Material to process:
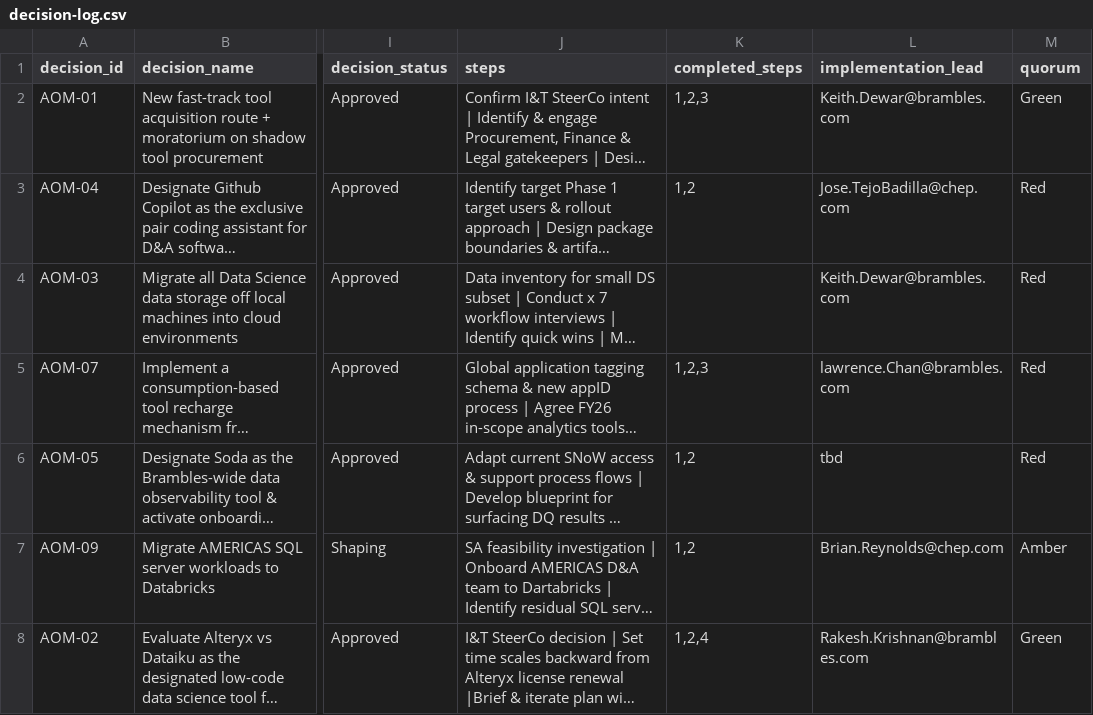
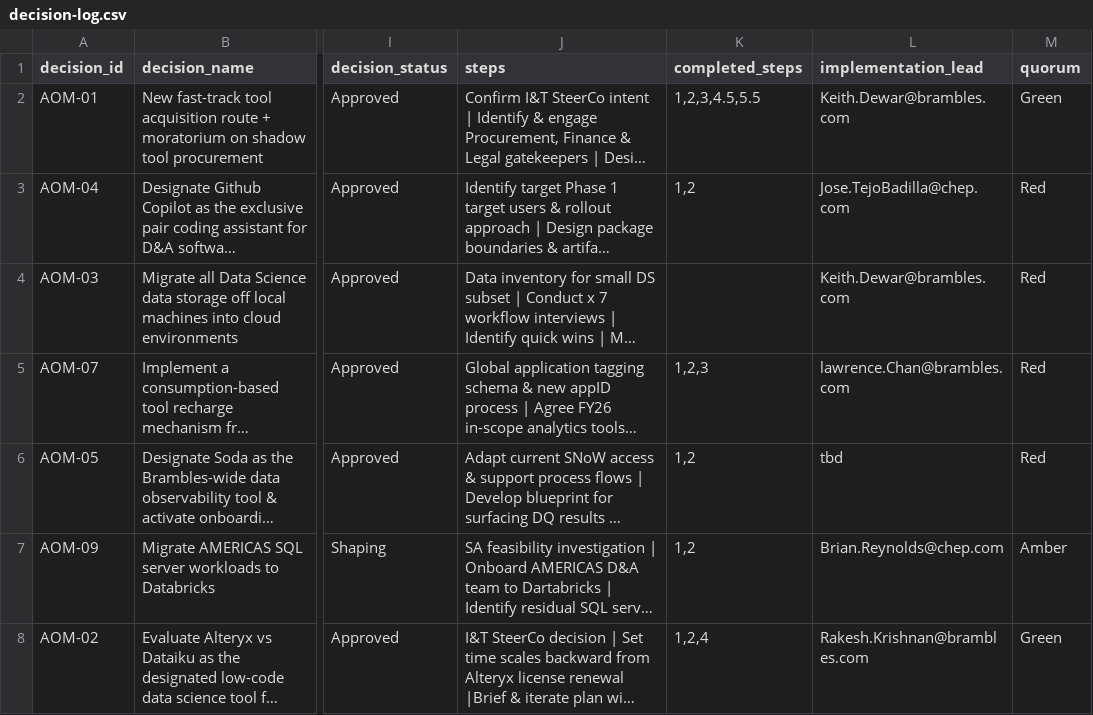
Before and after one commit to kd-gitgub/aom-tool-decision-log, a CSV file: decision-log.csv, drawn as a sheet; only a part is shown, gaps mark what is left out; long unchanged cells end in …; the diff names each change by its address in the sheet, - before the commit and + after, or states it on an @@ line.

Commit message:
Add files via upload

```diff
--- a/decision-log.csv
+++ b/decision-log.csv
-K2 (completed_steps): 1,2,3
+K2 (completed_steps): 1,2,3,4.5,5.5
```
* * *
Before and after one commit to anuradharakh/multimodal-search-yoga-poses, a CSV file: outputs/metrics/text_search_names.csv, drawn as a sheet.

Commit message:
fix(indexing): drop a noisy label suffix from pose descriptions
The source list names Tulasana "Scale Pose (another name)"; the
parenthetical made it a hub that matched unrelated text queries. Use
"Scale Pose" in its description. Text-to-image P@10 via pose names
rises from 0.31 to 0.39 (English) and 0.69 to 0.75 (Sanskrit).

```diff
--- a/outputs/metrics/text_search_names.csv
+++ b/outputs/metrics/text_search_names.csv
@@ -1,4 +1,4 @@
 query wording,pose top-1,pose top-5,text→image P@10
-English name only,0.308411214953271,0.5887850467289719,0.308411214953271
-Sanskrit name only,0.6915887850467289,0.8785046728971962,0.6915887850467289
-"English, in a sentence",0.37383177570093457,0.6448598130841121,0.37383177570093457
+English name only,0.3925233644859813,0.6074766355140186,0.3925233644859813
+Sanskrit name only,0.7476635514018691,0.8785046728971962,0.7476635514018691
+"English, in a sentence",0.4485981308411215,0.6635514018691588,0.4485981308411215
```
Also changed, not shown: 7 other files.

What is required: Lines of the material may hold the string "outputs". Copy each one that does.

Solution to this exercise:
Before and after one commit to anuradharakh/multimodal-search-yoga-poses, a CSV file: outputs/metrics/text_search_names.csv, drawn as a sheet.
--- a/outputs/metrics/text_search_names.csv
+++ b/outputs/metrics/text_search_names.csv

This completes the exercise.